_Records for the task_
-.-.-
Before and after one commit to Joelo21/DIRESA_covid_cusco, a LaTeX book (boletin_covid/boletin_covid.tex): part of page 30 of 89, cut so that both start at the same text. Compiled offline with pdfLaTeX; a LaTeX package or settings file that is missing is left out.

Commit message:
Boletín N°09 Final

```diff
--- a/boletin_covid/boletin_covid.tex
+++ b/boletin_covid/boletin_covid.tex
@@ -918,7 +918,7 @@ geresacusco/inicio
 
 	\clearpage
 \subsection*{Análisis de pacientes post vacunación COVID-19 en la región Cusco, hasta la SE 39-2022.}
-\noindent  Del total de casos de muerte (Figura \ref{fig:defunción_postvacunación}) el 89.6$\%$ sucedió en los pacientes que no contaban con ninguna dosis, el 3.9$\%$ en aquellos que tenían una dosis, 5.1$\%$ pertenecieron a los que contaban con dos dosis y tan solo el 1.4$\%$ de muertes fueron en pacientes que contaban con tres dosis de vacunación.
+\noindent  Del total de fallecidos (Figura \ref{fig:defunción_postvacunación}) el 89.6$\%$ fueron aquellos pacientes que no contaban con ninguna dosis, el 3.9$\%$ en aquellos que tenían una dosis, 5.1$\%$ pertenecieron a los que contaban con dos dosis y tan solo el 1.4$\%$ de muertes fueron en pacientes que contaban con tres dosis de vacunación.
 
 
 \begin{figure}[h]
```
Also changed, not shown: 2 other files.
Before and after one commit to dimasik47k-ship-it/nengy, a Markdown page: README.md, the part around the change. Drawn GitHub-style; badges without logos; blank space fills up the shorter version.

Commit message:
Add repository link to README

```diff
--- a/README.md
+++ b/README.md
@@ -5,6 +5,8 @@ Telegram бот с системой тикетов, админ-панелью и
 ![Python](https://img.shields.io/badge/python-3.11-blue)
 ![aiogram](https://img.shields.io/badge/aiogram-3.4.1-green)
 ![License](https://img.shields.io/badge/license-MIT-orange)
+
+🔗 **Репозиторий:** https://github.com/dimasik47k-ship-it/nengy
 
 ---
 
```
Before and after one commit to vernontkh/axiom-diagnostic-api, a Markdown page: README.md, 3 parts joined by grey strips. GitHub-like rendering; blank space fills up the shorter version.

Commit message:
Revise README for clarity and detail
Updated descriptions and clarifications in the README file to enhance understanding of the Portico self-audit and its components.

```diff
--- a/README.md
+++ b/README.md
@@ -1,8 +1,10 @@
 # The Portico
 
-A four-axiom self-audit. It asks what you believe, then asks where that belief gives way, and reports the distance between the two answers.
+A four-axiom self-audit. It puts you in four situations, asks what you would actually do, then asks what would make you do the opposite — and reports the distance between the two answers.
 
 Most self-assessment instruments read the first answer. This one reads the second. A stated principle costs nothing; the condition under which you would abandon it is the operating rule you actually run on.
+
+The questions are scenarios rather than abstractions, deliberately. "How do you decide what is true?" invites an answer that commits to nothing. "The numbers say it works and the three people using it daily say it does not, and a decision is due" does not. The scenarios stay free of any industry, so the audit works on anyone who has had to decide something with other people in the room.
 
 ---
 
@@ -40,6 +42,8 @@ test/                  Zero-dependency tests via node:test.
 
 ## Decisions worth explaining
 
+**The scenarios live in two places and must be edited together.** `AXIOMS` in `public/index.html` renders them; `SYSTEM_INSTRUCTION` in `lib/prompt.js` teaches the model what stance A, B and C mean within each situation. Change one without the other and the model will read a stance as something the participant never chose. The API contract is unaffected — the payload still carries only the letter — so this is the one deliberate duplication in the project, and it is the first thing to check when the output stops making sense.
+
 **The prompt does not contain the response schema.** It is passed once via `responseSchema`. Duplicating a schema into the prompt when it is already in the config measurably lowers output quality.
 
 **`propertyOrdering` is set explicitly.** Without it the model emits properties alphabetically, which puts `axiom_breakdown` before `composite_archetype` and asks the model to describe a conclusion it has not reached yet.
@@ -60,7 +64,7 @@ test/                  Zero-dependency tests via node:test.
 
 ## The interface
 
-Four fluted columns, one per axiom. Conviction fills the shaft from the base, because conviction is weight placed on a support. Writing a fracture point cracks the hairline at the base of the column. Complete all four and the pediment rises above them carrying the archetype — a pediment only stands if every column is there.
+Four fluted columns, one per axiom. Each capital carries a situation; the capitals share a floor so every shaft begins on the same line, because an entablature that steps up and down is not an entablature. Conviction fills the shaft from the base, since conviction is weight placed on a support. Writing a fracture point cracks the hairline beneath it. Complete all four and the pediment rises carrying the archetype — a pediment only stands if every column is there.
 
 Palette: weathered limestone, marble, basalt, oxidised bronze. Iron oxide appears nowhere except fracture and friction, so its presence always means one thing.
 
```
-.-.-
_Exercise directions_
The answer must consist of each line from the data that includes the string "https".

_Final answer_
 ![Python](https://img.shields.io/badge/python-3.11-blue)
 ![aiogram](https://img.shields.io/badge/aiogram-3.4.1-green)
 ![License](https://img.shields.io/badge/license-MIT-orange)
+🔗 **Репозиторий:** https://github.com/dimasik47k-ship-it/nengy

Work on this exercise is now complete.